(Data Opens)

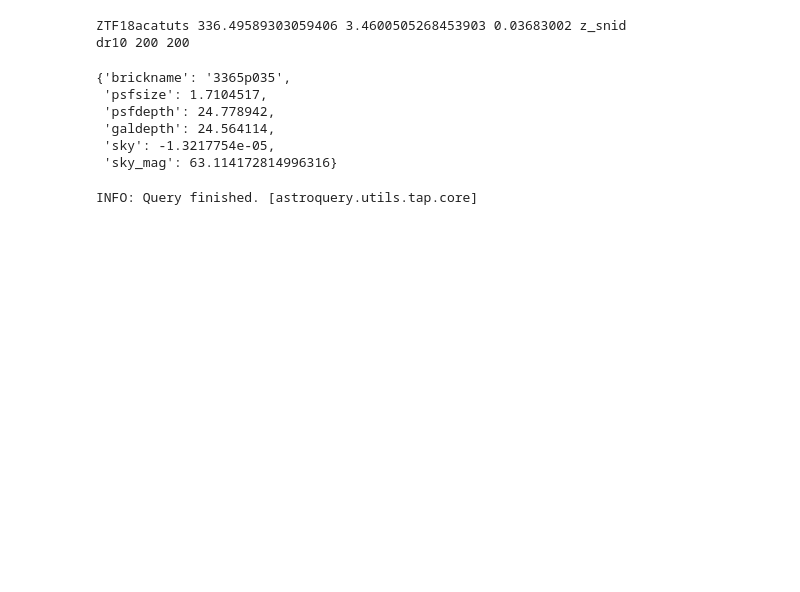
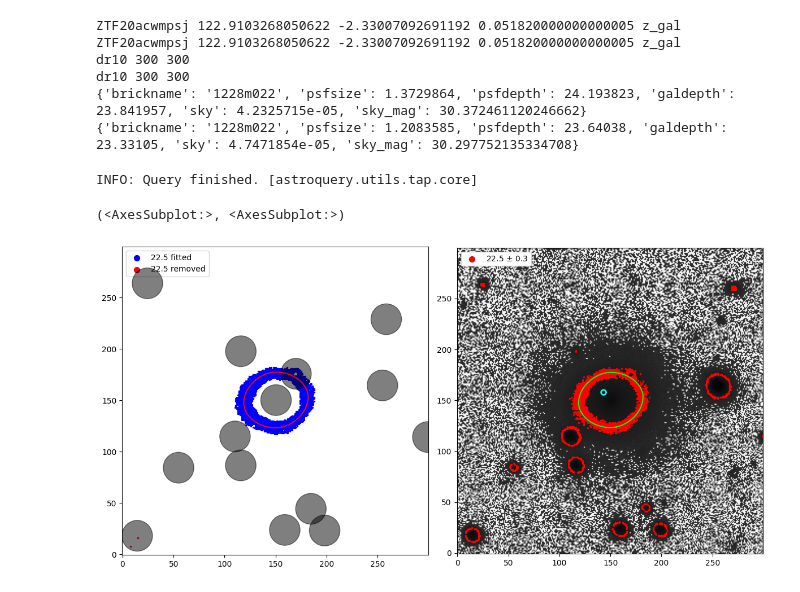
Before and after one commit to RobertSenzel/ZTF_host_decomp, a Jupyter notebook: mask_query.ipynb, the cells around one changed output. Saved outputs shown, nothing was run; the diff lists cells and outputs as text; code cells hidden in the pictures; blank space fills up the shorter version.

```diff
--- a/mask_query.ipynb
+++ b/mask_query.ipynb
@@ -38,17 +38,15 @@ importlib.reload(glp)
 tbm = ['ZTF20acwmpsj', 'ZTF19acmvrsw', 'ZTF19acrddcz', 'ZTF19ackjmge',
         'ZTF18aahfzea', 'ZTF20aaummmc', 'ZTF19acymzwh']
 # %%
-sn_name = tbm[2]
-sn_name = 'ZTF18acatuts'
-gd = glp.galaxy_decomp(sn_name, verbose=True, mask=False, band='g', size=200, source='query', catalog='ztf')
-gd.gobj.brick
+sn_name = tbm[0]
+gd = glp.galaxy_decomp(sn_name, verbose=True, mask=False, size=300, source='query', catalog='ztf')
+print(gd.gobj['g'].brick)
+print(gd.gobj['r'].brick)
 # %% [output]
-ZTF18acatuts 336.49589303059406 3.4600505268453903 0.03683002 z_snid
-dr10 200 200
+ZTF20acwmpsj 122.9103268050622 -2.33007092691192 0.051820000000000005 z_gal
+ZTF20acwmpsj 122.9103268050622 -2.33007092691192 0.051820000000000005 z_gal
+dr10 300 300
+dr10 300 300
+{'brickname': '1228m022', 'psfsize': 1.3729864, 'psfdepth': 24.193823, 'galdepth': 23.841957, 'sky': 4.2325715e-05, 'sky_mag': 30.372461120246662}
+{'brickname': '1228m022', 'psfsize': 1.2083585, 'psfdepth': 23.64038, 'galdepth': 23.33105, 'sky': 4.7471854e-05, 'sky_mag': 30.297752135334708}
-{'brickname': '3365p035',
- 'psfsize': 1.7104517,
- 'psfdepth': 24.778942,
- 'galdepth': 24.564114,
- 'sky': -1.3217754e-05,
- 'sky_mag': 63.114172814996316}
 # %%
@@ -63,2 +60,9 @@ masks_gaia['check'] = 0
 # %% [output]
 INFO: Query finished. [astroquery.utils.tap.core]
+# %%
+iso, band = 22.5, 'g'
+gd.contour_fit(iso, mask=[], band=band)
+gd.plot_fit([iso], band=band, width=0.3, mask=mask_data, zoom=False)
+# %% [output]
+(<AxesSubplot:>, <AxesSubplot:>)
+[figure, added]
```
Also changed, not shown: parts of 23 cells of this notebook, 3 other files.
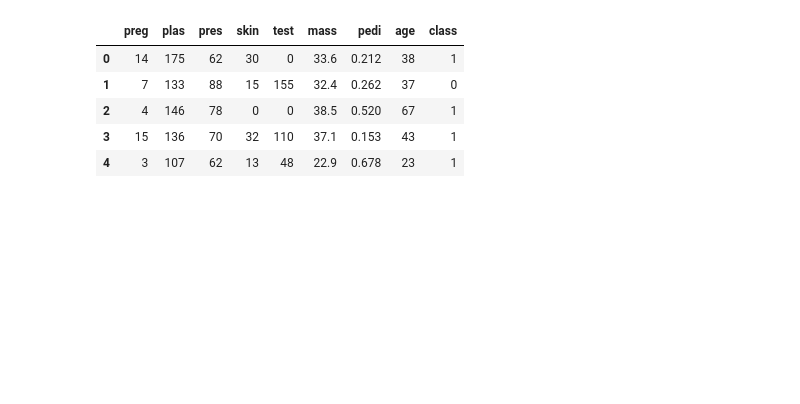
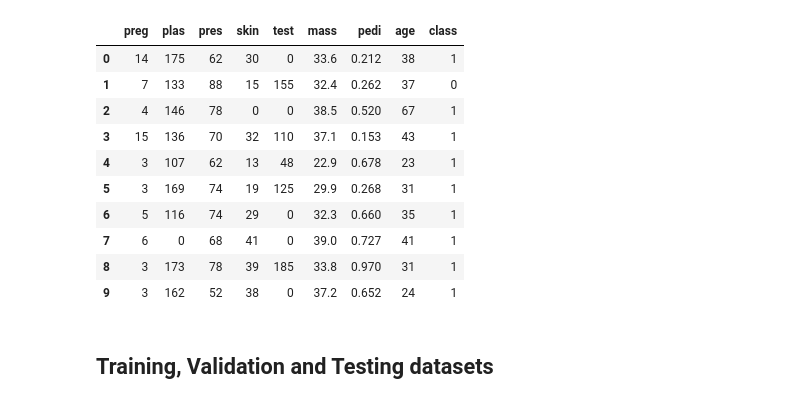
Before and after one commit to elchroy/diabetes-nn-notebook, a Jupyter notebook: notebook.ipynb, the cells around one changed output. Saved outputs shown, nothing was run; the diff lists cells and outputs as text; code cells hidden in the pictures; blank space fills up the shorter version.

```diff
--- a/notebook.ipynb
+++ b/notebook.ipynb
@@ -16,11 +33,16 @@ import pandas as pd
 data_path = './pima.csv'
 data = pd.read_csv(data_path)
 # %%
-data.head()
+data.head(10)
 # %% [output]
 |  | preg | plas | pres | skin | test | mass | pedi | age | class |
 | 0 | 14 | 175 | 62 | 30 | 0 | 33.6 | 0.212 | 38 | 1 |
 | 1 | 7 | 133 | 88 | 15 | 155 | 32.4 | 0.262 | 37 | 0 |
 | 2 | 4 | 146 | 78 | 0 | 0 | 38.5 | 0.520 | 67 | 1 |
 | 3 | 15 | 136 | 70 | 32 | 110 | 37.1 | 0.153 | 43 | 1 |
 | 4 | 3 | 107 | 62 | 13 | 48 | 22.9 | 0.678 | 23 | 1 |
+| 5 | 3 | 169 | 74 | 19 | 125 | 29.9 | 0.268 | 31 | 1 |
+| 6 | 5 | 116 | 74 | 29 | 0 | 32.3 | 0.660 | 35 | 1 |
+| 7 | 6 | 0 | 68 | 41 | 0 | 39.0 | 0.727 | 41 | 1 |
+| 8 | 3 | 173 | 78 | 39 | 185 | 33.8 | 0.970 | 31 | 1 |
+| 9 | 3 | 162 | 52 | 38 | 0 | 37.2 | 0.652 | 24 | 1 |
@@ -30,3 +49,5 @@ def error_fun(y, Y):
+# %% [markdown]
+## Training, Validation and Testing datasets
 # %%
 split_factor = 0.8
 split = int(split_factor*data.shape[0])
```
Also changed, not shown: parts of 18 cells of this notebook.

(Data Closes)
(Data Opens)

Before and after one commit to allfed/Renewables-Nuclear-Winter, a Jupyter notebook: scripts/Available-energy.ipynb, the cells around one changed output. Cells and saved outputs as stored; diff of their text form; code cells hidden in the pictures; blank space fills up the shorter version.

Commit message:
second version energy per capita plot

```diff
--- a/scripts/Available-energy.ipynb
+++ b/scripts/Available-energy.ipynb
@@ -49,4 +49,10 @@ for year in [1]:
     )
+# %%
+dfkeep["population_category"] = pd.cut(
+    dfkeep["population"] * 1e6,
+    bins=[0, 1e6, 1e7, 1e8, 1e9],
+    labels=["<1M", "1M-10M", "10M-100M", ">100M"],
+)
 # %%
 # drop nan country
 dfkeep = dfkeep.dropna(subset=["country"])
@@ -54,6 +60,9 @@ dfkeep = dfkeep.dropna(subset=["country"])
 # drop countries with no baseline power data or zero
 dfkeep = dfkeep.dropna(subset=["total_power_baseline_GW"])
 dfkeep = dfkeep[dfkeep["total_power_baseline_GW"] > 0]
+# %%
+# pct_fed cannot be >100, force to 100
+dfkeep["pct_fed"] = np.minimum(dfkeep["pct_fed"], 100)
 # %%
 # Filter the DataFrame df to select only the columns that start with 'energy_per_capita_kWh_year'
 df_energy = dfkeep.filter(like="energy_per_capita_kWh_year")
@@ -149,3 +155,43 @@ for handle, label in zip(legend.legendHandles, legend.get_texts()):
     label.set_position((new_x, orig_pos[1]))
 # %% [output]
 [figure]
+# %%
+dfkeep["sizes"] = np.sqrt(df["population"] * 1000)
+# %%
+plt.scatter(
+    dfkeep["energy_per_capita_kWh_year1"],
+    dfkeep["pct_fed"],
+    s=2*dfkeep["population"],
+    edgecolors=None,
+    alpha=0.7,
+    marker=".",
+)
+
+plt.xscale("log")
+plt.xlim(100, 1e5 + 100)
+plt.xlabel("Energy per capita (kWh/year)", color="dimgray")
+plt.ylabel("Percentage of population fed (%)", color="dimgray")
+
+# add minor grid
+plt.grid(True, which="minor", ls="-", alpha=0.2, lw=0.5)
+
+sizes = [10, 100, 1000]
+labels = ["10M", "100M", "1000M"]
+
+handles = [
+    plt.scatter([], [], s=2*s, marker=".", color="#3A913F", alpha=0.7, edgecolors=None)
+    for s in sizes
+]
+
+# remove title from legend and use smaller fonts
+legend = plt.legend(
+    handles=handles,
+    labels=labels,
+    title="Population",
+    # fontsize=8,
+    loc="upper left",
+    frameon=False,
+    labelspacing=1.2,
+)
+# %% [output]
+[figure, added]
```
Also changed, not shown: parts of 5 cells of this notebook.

(Data Closes)

What this task involves: Using the listing above, show every line that includes the string "ipynb".

Result:
Before and after one commit to RobertSenzel/ZTF_host_decomp, a Jupyter notebook: mask_query.ipynb, the cells around one changed output. Saved outputs shown, nothing was run; the diff lists cells and outputs as text; code cells hidden in the pictures; blank space fills up the shorter version.
--- a/mask_query.ipynb
+++ b/mask_query.ipynb
Before and after one commit to elchroy/diabetes-nn-notebook, a Jupyter notebook: notebook.ipynb, the cells around one changed output. Saved outputs shown, nothing was run; the diff lists cells and outputs as text; code cells hidden in the pictures; blank space fills up the shorter version.
--- a/notebook.ipynb
+++ b/notebook.ipynb
Before and after one commit to allfed/Renewables-Nuclear-Winter, a Jupyter notebook: scripts/Available-energy.ipynb, the cells around one changed output. Cells and saved outputs as stored; diff of their text form; code cells hidden in the pictures; blank space fills up the shorter version.
--- a/scripts/Available-energy.ipynb
+++ b/scripts/Available-energy.ipynb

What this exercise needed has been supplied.